Oct 10, 2006
Fort Worth, Texas
I often see references to open and closed lows. I assume that a "closed" low is one where the pressure gradients completely surround a low and that an "open" low is when a low exists in a trough? What is the significance of a low that is "open" vs "closed"?

Always trying to learn!

Greg Higgins
Dec 9, 2003
A "closed" low is what you likely think of as a low pressure system -- pressure (and height) contours "surround" the low. There really isn't such a thing as an "open" low, though. When a "closed" low opens up, we typically call it an "open" trough. In this case, the isobars do not make a closed loop. In this regard, the terms "open" and "closed" are actually a little redundant. Low pressure systems (and high pressure systems) are closed by definition, while troughs and ridges are open by nature. Of course, lows can have associated troughs too -- e.g., cold fronts associated with a low are troughs.

At the surface, when pressures fall, there's almost always a low nearby associated with the pressure falls (diurnal pressure changes associated with "daytime heating" aside). In other words, we don't usually see a bunch of troughs moving around at the surface (other than those associated with fronts). Aloft, however, the flow tends to be progressively less curved, which means that we tend to see much more in the way of troughs and ridges vs. lows and highs. The terms "open" and "closed" are used most often in reference to mid- and upper-level systems.

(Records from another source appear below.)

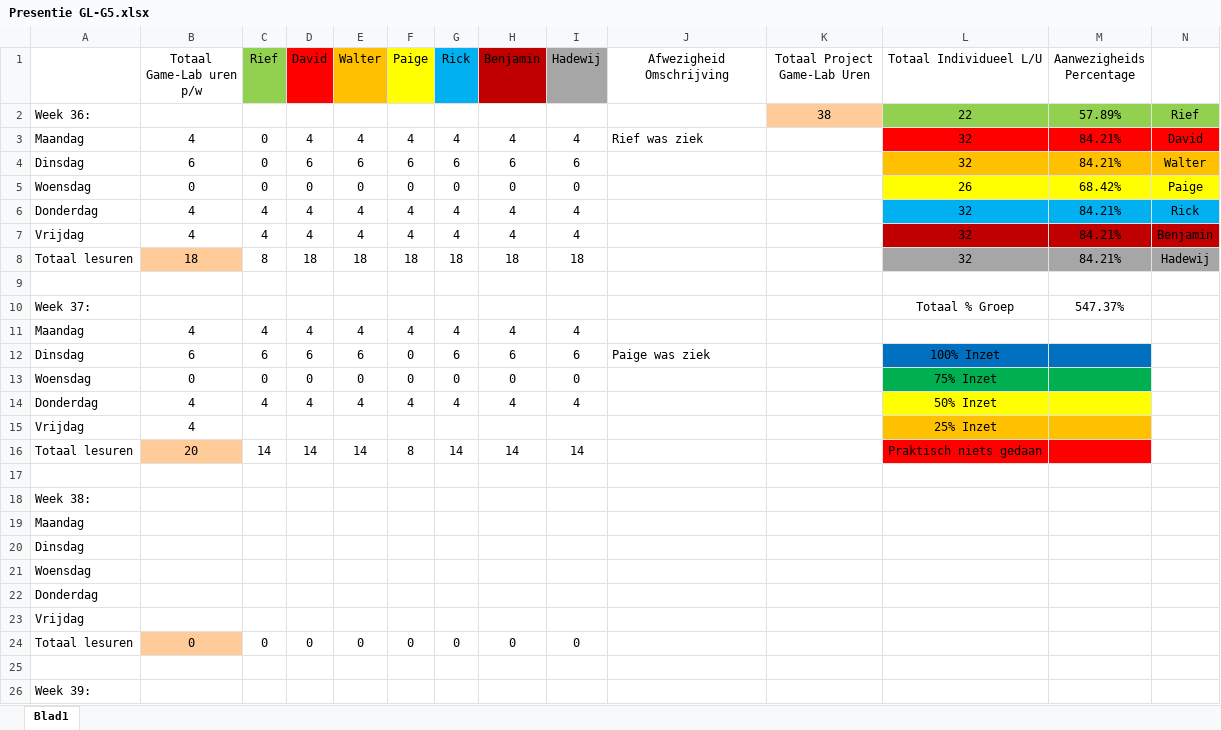
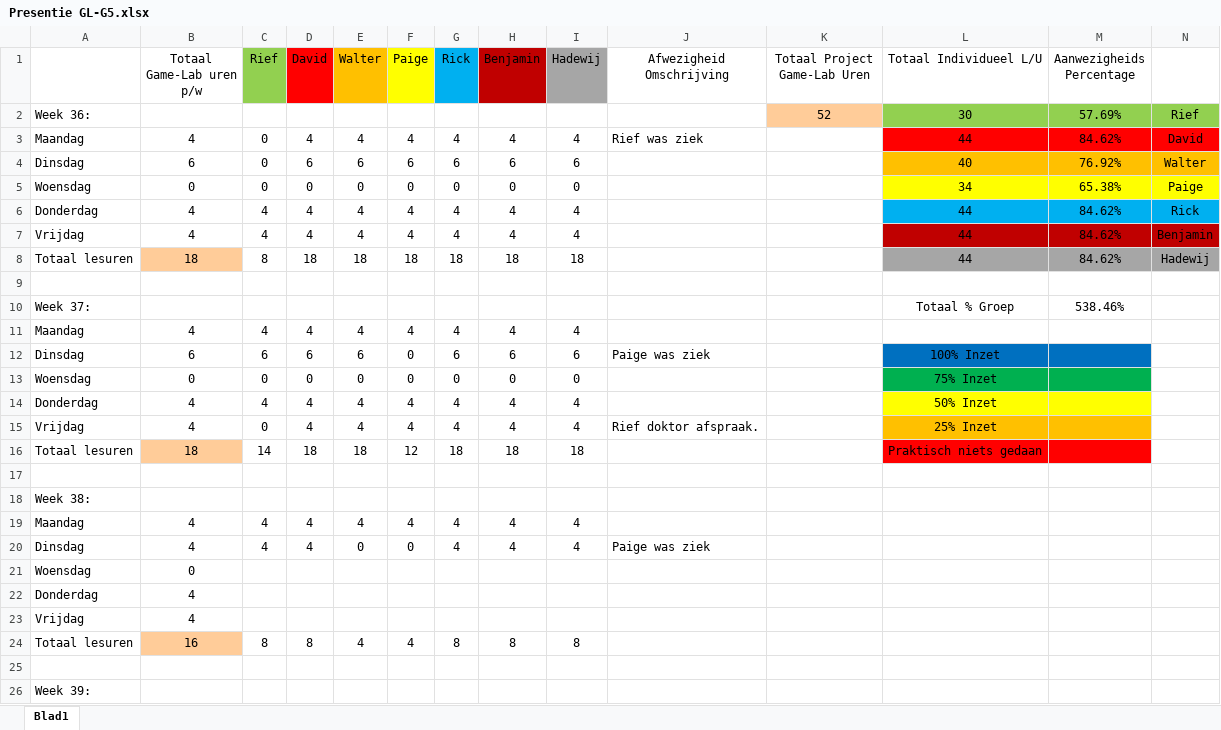
Before and after one commit to Sepi-Florez/Project-Ninja-Outbreak, an Excel workbook: Algemeen/Presentie GL-G5.xlsx, sheet Blad1, drawn as a sheet; only a part is shown; values as stored, in another font and other column widths than the file's, no borders; removed rows and columns are numbered as before the commit, all else as after; the diff names each change by its address in the sheet, - before the commit and + after, or states it on an @@ line.

Commit message:
Aanwezigheid

```diff
--- a/Algemeen/Presentie GL-G5.xlsx (sheet Blad1)
+++ b/Algemeen/Presentie GL-G5.xlsx (sheet Blad1)
-K2 (Totaal Project Game-Lab Uren): 38
+K2 (Totaal Project Game-Lab Uren): 52
-L2 (Totaal Individueel L/U): 22
+L2 (Totaal Individueel L/U): 30
-M2 (Aanwezigheids Percentage): 57.89%
+M2 (Aanwezigheids Percentage): 57.69%
-L3 (Totaal Individueel L/U): 32
+L3 (Totaal Individueel L/U): 44
-M3 (Aanwezigheids Percentage): 84.21%
+M3 (Aanwezigheids Percentage): 84.62%
-L4 (Totaal Individueel L/U): 32
+L4 (Totaal Individueel L/U): 40
-M4 (Aanwezigheids Percentage): 84.21%
+M4 (Aanwezigheids Percentage): 76.92%
-L5 (Totaal Individueel L/U): 26
+L5 (Totaal Individueel L/U): 34
-M5 (Aanwezigheids Percentage): 68.42%
+M5 (Aanwezigheids Percentage): 65.38%
-L6:L8 (Totaal Individueel L/U): 32
+L6:L8 (Totaal Individueel L/U): 44
-M6:M8 (Aanwezigheids Percentage): 84.21%
+M6:M8 (Aanwezigheids Percentage): 84.62%
-M10 (Aanwezigheids Percentage): 547.37%
+M10 (Aanwezigheids Percentage): 538.46%
-row 15: Vrijdag | 4 |  |  |  |  |  |  |  |  |  | 25% Inzet
-row 16: Totaal lesuren | 20 | 14 | 14 | 14 | 8 | 14 | 14 | 14 |  |  | Praktisch niets gedaan
+row 15: Vrijdag | 4 | 0 | 4 | 4 | 4 | 4 | 4 | 4 | Rief doktor afspraak. |  | 25% Inzet
+row 16: Totaal lesuren | 18 | 14 | 18 | 18 | 12 | 18 | 18 | 18 |  |  | Praktisch niets gedaan
-row 19: Maandag
-row 20: Dinsdag
+row 19: Maandag | 4 | 4 | 4 | 4 | 4 | 4 | 4 | 4
+row 20: Dinsdag | 4 | 4 | 4 | 0 | 0 | 4 | 4 | 4 | Paige was ziek
-B21 (Totaal Game-Lab uren p/w): (empty)
+B21 (Totaal Game-Lab uren p/w): 0
-B22:B23 (Totaal Game-Lab uren p/w): (empty)
+B22:B23 (Totaal Game-Lab uren p/w): 4
-row 24: Totaal lesuren | 0 | 0 | 0 | 0 | 0 | 0 | 0 | 0
+row 24: Totaal lesuren | 16 | 8 | 8 | 4 | 4 | 8 | 8 | 8
```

For example, you may read "the trough deepens tomorrow and cut-offs Saturday evening over Arizona"... In the NH, flow to the north can "pinch off" a high-amplitude trough to yield a "cut-off" or "closed" low. In many cases, such lows tend to more relatively slowly, and some can stay "anchored" in a single place for a week or more. Eventually, such lows usually "open" into a trough and move out of the area.